A huge thank you to my assistants/Associate Producers who helped me film this, Dustin Kukuk (twitter.com/​drkanab), Nilo Recalde (twitter.com/​nilomr) and Chris M (twitter.com/​visceralway). And, as always, my most sincere and humble respect goes to Ron Fricke, Mark Magidson, Terrence Malick and Godfrey Reggio.

Thank you to my sponsors: Canon USA, Kessler Crane, camBLOCK, Vinten & KATA.

Music is by the film’s composer Nigel “John” Stanford: johnstanfordmusic.com Make sure to turn the volume and bass way up!


Reel World: “The Drop” shot on the T2i
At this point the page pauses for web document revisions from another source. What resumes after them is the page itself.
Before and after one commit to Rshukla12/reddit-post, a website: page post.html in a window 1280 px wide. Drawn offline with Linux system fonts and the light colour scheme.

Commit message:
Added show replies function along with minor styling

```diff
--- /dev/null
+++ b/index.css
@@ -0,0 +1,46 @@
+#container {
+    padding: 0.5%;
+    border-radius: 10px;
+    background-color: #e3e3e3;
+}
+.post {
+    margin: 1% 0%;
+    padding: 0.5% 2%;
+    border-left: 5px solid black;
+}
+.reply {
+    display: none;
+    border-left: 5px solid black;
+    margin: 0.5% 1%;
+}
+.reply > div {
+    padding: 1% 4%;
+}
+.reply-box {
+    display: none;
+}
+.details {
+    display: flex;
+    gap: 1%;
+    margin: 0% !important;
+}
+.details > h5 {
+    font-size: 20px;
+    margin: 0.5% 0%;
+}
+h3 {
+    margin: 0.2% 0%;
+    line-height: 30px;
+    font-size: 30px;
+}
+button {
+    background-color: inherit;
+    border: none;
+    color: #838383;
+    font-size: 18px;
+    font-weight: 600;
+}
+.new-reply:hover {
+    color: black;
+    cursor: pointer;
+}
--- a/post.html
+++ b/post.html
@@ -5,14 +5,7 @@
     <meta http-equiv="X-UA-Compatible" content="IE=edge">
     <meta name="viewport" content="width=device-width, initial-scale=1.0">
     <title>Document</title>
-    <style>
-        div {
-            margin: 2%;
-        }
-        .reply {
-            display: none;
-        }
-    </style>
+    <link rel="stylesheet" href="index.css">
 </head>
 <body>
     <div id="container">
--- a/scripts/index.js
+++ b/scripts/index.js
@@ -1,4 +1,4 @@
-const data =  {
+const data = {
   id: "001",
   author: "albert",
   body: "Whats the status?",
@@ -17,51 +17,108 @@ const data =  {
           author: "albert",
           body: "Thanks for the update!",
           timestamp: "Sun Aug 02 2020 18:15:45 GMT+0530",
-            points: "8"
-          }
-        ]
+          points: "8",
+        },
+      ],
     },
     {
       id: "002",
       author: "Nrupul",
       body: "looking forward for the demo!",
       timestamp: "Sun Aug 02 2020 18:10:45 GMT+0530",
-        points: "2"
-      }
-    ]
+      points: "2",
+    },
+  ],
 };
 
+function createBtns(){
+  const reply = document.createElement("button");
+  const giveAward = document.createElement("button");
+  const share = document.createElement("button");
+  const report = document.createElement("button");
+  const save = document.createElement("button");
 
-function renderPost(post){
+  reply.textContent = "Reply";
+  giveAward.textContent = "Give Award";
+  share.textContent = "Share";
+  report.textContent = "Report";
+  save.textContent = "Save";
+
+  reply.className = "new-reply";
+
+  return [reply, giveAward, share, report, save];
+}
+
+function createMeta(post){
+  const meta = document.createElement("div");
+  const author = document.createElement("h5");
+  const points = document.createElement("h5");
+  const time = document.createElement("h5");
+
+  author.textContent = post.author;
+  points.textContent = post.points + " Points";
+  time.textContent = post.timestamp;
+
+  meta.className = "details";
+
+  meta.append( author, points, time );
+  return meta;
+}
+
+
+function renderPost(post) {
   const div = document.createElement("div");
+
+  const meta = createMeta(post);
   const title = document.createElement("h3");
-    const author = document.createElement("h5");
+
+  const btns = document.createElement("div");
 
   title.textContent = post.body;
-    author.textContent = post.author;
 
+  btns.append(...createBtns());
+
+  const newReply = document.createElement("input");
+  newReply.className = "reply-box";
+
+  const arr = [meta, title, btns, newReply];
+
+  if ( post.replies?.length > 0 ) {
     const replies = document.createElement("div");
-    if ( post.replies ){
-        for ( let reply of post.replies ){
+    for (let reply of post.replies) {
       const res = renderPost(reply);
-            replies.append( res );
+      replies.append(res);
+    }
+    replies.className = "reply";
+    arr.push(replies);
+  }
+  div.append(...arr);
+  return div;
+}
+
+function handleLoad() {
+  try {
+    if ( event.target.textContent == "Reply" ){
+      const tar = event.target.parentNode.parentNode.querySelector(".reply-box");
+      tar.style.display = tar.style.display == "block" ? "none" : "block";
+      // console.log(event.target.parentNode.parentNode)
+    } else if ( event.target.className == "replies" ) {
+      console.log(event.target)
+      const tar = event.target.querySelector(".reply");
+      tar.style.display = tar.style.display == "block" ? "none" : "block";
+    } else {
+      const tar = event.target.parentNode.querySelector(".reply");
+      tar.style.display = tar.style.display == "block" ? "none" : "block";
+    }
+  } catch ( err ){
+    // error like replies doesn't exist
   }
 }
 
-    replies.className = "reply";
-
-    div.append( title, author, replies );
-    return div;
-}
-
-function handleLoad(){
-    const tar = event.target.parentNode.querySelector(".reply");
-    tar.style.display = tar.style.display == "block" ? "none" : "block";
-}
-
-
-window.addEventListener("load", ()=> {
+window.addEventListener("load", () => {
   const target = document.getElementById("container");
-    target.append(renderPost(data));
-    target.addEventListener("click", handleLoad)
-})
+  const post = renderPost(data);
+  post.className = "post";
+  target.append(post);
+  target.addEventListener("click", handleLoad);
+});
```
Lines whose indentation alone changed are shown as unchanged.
We met Erik Parise from Arise Productions at the Vimeo Festival and got to talk to him a little bit about one of his recent projects, “The Drop.” When we first watched it we were totally impressed by the quality so decided to do a little q+a.
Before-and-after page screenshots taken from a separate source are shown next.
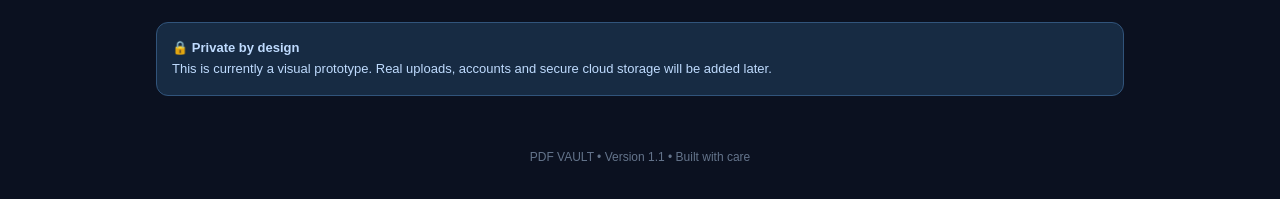
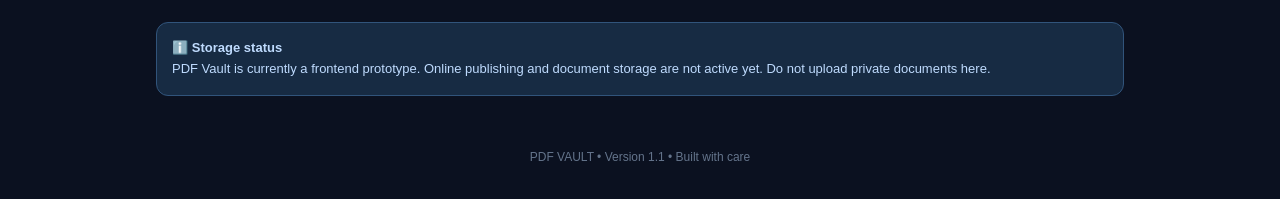
Before and after one commit to srutipanigrahi6-oss/pdf-vault, a plain HTML site: page index.html in a window 1280 px wide. Shown: the part 507-706 px from the top of the page. Drawn offline with Linux system fonts and the light colour scheme.

Commit message:
Update notice section in index.html
Replaced the private notice with a storage status message indicating the current state of the PDF Vault prototype.

```diff
--- a/index.html
+++ b/index.html
@@ -183,12 +183,13 @@
 
 
   </section>
+<div class="notice">
+  ℹ️ <strong>Storage status</strong><br>
+  PDF Vault is currently a frontend prototype.
+  Online publishing and document storage are not
+  active yet. Do not upload private documents here.
+</div>
 
-  <div class="notice">
-    🔒 <strong>Private by design</strong><br>
-    This is currently a visual prototype. Real uploads,
-    accounts and secure cloud storage will be added later.
-  </div>
 
 </main>
 
```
q. Can you tell me a little bit more about how this was shot?

a. It was shot with a Rebel T2i using a 50mm F1.8 for the close up shots and 18-55mm IS for full body shots. We used blue screen, lowel lighting kit and a 5 in 1 reflector.
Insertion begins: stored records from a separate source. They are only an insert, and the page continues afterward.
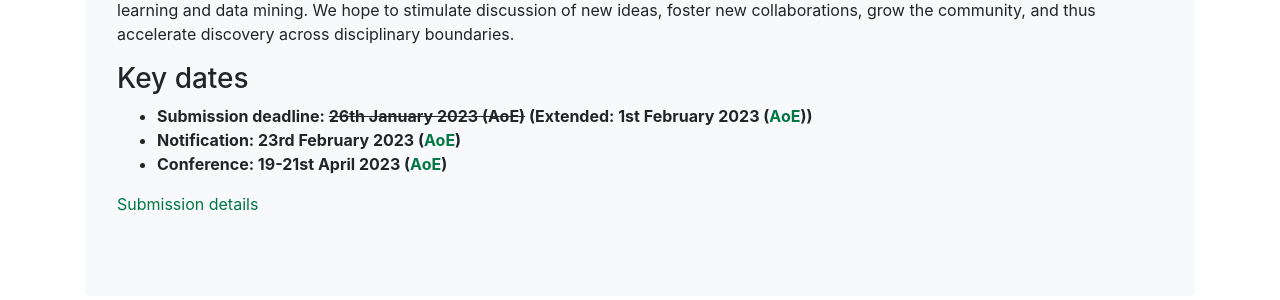
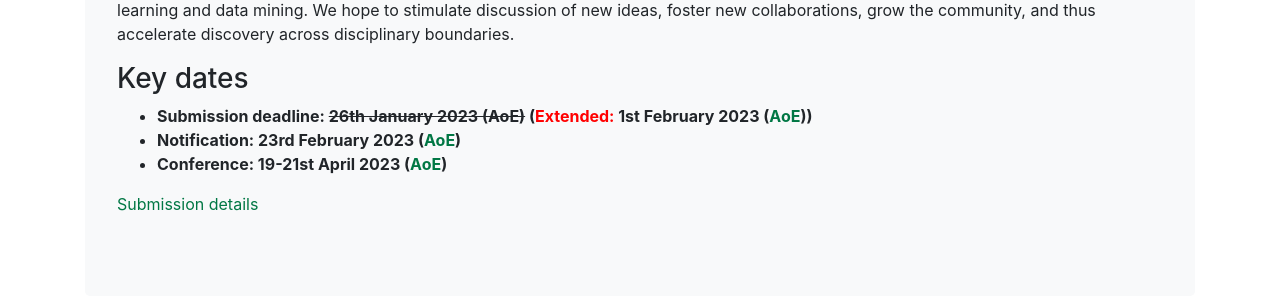
Before and after one commit to DigitaleGesellschaft/jekyll-theme-conference, a Jekyll site: the page built from index.md, in a window 1280 px wide. Shown: the part 762-1062 px from the top of the page. Built offline with Jekyll 4.4.1, drawn with Linux system fonts in a browser that asks for light colours.

Commit message:
Update index.md

```diff
--- a/index.md
+++ b/index.md
@@ -39,7 +39,7 @@ accelerate discovery across disciplinary boundaries.
 
 ### Key dates
 
-- __Submission deadline: ~~26th January 2023 (AoE)~~ (Extended: 1st February 2023 ([AoE](https://www.timeanddate.com/time/zones/aoe)))__
+- __Submission deadline: ~~26th January 2023 (AoE)~~ (<span style="color:red">Extended:</span> 1st February 2023 ([AoE](https://www.timeanddate.com/time/zones/aoe)))__
 - __Notification: 23rd February 2023 ([AoE](https://www.timeanddate.com/time/zones/aoe))__
 - __Conference: 19-21st April 2023 ([AoE](https://www.timeanddate.com/time/zones/aoe))__
 
```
q. Was this all done in After Effects?

a. About 85% was done in AE CS3 and 15% in Final Cut Pro. The audio was already mixed so I used the audio during the shoot and synced up all blue screen footage in Final Cut with pluraleyes. Then, I placed it in After Effects and created everything in there from the planet to the interior of the ship. The interior of the ship really bogged down the memory. I need CS5 🙂 I used Digital Juice’s Motion Designers Toolkit 2 for the interfaces and then enhanced the look making it a fiery glowing orange since the characters were part of the “Flame.” I also used Video Copilot’s Optical Flares and integrated multiple flares at the same time to give it a different look. Once I had each shot completed I pieced them all together in FCP.

q. How long did it take to finalize the piece?

a. 3 Hours for Storyboarding, 6 Hours on the set, 45+ hours in post. It was shot on Sunday 9/12 starting at 3pm and it was completed on 9/16 at 2:45am. I didn’t get much sleep that week.

q. In the vimeo description it says they are beginning their journey so is there more in the works?

a. Yes there is more! It’s part of an interactive drama that was done at a youth conference in New Albany/Johnstown, Ohio called Fire&Ice on 9/17-18. It went over so well that the encore for the drama is on Oct. 29th at 7:30pm at the Now Center 2407 Beech Rd. Johnstown, OH 43031. When the drop video ends there is a loud boom, the lights come up and the characters are on the stage with dry ice underneath their feet. There are four chapters to the drama and each chapter has some video in them. In Chapter Two, (On Stage) one grey catalyst finds another catalyst locked in the “freeze.” In order to help he must get into their mind. He then places his hand on their head and the scene then fades to black a video then fades up of what he sees inside her mind. That video will release on vimeo after Oct. 29th since we didn’t want it to take away from a first time experience for someone coming to the performance. I have been talking with the writer Tom Keesee and there is a very good possibility of turning the four chapters into a film.